No one on this wonderfully diverse planet wants to read through legal jargon when they’re confused and upset. No one wants to see Shutterstock images of a woman with a clipboard and glasses smiling at them from a banner while trying to figure out which firm is going to give them the best outcome. No matter what the circumstances are.
So we opted for sympathetic language, got rid of the suits and said goodbye to jargon.
Clarity will make you stand out. So will having a distinct message that you can relate to the media.
Saying, 'we’re experienced when it comes to same-sex property settlements and child agreements,' as opposed to, 'we’re experienced divorce lawyers,' gives you a genuine edge.
You become an authority. You can actively promote yourself as one; but, if you latch on to something that’s in the public discussion already and craft your angle towards that, you can get your content ranking in the search engines for that niche and you’ll start to see journalists seeking you out. All you need is one major news outlet to feature you as their source and suddenly you're the go-to talking head on (enter subject).

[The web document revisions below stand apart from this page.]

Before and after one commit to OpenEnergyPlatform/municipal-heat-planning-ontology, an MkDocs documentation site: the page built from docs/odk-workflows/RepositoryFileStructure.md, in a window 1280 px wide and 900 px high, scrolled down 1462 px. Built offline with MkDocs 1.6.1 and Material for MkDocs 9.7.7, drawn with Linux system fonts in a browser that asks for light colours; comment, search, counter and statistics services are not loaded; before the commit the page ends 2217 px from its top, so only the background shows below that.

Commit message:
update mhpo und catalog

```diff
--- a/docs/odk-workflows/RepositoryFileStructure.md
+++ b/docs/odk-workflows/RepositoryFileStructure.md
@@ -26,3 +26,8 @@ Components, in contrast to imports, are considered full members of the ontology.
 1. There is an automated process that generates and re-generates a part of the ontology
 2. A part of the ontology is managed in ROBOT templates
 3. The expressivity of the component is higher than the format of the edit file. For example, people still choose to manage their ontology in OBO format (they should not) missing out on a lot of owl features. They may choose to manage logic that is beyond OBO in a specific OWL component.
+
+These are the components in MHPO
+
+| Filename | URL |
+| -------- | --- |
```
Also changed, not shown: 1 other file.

Number 4: Get by with a little help from your friends
If you're just starting out one of your biggest assets will be your own network. Your LinkedIn followers. Your Facebook followers. Your Twitter followers. Your mates in business. The people you've worked with before. The people at your entrepreneur's network. Whoever and wherever they are, get them to start working for you.
You should start publishing great content on your site as soon as possible. But don't expect traffic to start rolling in. What you can do, however, is wait a few days. Then re-publish your content on LinkedIn Pulse where your followers can see it. A lot of people worry that search engines may see this as duplicate content. But after doing a bit of research, we're pretty confident this isn't going to do you any harm. If you wait a few days search engines won't get confused about which content was the original. They'll make sure your site content gets the credit it deserves.
You can also share your content from your website on your social media platforms. And, while you're at it, talk to your mates in business and see where the opportunities for content sharing and cross-promotion may lay. As long as the content is good and relevant, this is a great way to set about building your online presence. For instance, if you're a family law firm you probably have a lot of business friends working in financial planning. Now, when you're getting divorced one of the things it's recommended you do is seek the advice of a financial planner. So if you wrote an article about the process of property settlement and gave it to your mate to put on her site and she gave you a post on financial planning before filing for divorce, you're both benefiting and both your audiences are benefiting too.
Number 5: Do some good within your community
Up above I spoke a little bit about link authority (NoFollow/DoFollow). And the effect DoFollow links to your website have on your rankings in any search engine index. One way you can start to build incredibly valuable links back to your website is by getting out there and doing a little good.
Become a corporate sponsor. Partner with a charity. Provide a grant to a college or university. These are some of the things we've done for clients to help them create better backlink profiles. AND they're doing something good for the community too.
Choose wisely and don't just join any bandwagon. Make sure the causes align with your brand and community values. We had a legal client whose firm was located in the Sydney suburb of Marrickville. A suburb with great diversity. So we felt it was important to embrace and help foster that diversity. Our client became a supporter for Marriage Equality Australia (gay marriage still isn't legal in this country!) and also provided scholarships to university students studying law.
It helps your website rankings, yes. But it also helps to establish your brand within the community. And you also get the genuine benefit of doing something good.
Have you used any of these strategies to build your online presence?